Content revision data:
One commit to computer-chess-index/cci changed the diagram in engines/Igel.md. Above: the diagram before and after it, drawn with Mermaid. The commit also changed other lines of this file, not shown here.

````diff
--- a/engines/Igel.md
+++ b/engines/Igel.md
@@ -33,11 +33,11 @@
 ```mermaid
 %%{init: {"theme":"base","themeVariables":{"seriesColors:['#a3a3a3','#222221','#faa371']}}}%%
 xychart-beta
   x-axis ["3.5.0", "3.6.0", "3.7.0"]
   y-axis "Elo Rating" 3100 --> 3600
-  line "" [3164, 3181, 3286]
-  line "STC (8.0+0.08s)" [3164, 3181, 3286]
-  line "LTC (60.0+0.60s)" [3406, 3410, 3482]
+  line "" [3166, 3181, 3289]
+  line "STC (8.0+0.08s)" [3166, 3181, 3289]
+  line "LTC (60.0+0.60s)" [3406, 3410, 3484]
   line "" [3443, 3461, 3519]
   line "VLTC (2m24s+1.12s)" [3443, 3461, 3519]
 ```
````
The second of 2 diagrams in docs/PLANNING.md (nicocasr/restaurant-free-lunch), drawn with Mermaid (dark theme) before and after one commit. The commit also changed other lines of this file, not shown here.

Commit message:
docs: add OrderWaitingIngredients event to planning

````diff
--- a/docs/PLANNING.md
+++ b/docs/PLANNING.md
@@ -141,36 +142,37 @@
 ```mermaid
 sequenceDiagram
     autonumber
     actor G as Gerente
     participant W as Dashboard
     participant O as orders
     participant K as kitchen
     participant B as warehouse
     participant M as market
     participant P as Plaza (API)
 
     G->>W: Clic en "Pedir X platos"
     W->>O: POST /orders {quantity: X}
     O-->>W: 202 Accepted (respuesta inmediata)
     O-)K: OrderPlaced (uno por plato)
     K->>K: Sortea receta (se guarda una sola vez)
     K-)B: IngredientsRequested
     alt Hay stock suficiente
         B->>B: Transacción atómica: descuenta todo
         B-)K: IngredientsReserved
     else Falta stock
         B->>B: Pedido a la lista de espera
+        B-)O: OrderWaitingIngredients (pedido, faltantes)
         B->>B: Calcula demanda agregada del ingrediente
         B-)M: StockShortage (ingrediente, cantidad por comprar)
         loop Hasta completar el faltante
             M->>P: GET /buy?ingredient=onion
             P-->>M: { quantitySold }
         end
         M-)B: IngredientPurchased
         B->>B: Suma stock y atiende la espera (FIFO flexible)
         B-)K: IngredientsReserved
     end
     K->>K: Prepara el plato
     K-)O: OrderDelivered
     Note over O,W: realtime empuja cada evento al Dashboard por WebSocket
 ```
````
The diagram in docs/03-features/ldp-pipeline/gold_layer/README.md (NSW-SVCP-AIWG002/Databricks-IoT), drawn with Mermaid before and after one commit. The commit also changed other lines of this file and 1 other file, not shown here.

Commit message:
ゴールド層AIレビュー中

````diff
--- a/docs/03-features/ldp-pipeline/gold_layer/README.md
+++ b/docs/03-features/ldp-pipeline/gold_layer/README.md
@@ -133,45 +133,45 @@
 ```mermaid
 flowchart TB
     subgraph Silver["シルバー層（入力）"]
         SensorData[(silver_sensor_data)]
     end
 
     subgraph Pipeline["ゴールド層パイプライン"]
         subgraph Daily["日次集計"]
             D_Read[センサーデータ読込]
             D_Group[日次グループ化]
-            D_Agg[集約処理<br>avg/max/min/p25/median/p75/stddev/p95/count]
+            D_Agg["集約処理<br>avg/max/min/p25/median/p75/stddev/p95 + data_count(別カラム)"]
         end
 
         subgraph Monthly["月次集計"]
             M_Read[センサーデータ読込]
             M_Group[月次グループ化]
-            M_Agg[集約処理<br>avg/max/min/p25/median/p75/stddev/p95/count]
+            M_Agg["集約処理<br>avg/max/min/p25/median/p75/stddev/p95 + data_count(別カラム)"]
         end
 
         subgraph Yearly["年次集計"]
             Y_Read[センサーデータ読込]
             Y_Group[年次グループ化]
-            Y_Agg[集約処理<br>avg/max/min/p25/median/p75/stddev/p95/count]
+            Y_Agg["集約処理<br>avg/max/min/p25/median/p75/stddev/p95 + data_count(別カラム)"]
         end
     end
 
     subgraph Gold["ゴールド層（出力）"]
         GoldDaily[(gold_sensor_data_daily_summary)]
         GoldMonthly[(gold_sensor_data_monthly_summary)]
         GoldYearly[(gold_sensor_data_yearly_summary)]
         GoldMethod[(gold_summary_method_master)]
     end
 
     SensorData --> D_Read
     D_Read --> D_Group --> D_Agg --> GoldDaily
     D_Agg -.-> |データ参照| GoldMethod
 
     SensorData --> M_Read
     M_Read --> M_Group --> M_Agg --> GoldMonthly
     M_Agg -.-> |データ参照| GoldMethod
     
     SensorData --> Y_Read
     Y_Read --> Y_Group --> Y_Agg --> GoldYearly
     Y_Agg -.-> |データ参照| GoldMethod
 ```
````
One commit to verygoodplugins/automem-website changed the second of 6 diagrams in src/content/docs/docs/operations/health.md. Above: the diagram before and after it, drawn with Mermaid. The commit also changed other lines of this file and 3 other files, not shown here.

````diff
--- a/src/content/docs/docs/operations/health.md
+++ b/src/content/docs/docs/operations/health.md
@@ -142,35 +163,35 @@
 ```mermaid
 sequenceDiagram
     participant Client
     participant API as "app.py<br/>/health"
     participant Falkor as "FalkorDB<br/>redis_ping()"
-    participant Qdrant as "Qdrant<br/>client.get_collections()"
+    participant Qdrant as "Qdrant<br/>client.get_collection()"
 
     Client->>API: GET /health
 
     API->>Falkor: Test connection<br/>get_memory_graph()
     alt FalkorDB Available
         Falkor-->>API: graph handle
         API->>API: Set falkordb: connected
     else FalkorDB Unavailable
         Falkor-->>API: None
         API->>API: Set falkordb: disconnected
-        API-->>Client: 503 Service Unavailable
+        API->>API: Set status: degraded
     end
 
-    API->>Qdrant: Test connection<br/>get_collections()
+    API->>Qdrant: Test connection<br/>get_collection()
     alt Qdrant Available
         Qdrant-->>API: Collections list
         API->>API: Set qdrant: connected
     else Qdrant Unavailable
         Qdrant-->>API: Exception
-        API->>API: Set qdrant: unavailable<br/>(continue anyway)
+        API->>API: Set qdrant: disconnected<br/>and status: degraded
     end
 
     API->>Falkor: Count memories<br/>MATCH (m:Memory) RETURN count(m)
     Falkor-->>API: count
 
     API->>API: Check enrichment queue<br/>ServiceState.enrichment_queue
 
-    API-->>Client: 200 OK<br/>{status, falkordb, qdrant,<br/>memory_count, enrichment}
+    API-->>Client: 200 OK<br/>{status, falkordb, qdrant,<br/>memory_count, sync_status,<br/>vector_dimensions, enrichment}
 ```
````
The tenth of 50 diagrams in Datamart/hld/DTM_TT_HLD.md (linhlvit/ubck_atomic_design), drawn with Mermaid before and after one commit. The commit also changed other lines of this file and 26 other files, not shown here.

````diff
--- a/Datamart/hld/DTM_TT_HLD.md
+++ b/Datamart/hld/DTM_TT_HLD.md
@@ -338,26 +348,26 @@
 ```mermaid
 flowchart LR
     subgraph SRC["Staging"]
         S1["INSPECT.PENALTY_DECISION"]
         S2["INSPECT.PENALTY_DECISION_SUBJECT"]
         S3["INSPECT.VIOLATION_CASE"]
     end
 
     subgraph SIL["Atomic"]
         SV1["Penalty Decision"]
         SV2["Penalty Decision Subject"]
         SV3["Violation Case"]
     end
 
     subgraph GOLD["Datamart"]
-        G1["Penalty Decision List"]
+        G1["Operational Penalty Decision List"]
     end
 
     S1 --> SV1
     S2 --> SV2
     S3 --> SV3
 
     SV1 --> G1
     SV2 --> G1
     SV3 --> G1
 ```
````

**Work required**
Pull out all lines of the data with the string "subgraph".

**Reply**
     subgraph Silver["シルバー層（入力）"]
     subgraph Pipeline["ゴールド層パイプライン"]
         subgraph Daily["日次集計"]
         subgraph Monthly["月次集計"]
         subgraph Yearly["年次集計"]
     subgraph Gold["ゴールド層（出力）"]
     subgraph SRC["Staging"]
     subgraph SIL["Atomic"]
     subgraph GOLD["Datamart"]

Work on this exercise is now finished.